The "Holistic Platform" (i.e., website) "will enable travellers to understand the climate change impacts of their choices, and take effective actions to reduce them, and enable policy decision makers to include carbon constraints into their actions."

Nor indeed is this the full extent of the EU involvement. It also has on the go a project called WISETRIP, in which the University of Aberdeen and the Angus Transport Forum is taking part. For €2.14 million – of which €1.44 million is EU funding – they are designing a network of interconnected Journey Planner systems to combine urban and Long-Distance Transport information services, all of which is supposed to integrate with the CATCH project.

Then there is the i-Travel project which for €2.27 million – of which €1.46 million is EU funding – is set to develop "a personalised, context-aware online 'virtual travel assistant' service for travellers, both before and throughout their journey."

This, in turn is augmented by CIVITAS, a €24.48 million project, with €15.29 million of EU money, aimed at improving "sustainable transport" and "pushing citizens towards the desired behavioural shift".

With all that effort, and something like €30 million being spent on guiding travellers towards making the "right" choice of journey plan, the very least DECC could do is take a little notice of what is going on. But then, I suppose, we are dealing with the mindset of our rulers, who subscribe to the dominant ethos of "do as I say, not what I do".
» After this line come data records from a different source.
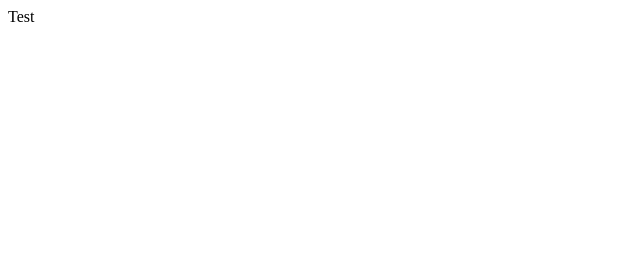
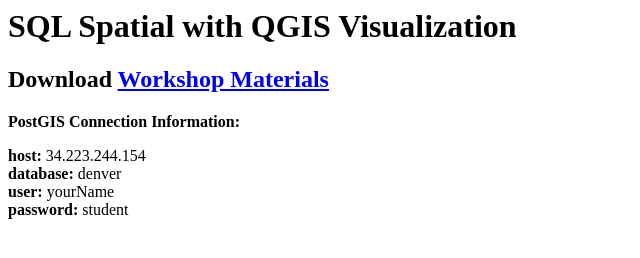
Before and after one commit to dpsspatial/dpsspatial.github.io, a plain HTML site: page index.html in a window 1280 px wide. Shown: the whole page, without its empty margins (0-640 px from the left). Drawn offline with Linux system fonts and the light colour scheme.

Commit message:
Add files via upload

```diff
--- a/index.html
+++ b/index.html
@@ -1 +1,11 @@
-Test
+<h1>SQL Spatial with QGIS Visualization</h1>
+
+
+<h2>Download <a href=' dpsspatial.github.io/GISITR_2017_SQLSpatial_QGIS.pdf '> Workshop Materials</a></h2>
+
+<b>PostGIS Connection Information: </b><p>
+
+<b>host:</b> 34.223.244.154<br>
+<b>database:</b> denver <br>
+<b>user: </b> yourName <br>
+<b>password:</b> student <br>
```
When CATCH goes online in 2012 and becomes available to the public, though, at least we will have some guidance in telling them what to do with it.